▶ _Data to process_
== Segment start ==
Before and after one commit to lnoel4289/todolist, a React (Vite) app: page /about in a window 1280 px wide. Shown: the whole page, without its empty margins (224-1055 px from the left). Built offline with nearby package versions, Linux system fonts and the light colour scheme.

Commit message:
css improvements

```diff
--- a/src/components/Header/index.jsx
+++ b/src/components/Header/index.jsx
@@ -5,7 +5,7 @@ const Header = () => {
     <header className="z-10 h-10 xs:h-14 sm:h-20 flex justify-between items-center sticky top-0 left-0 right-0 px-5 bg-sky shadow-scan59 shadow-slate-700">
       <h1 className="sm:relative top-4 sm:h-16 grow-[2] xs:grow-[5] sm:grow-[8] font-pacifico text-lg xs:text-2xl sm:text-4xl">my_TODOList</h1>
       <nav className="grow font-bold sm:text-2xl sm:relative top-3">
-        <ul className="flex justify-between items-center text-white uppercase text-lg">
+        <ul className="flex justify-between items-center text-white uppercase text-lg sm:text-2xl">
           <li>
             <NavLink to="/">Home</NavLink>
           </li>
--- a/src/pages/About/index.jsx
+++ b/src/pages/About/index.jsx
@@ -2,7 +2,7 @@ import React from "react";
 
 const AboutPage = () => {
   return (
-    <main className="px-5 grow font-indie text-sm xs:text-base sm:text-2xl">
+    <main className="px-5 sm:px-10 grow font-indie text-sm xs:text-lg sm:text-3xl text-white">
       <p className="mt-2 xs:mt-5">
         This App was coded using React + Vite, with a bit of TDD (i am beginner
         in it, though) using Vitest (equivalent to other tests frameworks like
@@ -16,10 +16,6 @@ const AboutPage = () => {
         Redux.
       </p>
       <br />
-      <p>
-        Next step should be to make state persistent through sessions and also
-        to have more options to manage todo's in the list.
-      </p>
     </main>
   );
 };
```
== Segment end ==
== Segment start ==
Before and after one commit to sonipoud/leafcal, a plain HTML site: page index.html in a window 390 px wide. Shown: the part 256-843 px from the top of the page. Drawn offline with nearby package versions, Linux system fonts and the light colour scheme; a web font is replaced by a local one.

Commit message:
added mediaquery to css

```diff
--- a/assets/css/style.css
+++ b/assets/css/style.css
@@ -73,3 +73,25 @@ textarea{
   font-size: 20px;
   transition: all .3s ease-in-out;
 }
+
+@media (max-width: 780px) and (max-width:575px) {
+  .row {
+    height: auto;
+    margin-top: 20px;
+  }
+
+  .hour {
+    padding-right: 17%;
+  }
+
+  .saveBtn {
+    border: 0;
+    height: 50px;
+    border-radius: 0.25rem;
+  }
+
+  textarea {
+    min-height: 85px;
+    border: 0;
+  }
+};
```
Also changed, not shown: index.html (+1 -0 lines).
== Segment end ==
▶ _Problem to work on_
Copy every line above that holds the word "right".

▶ _Answer to this exercise_
     <header className="z-10 h-10 xs:h-14 sm:h-20 flex justify-between items-center sticky top-0 left-0 right-0 px-5 bg-sky shadow-scan59 shadow-slate-700">
+    padding-right: 17%;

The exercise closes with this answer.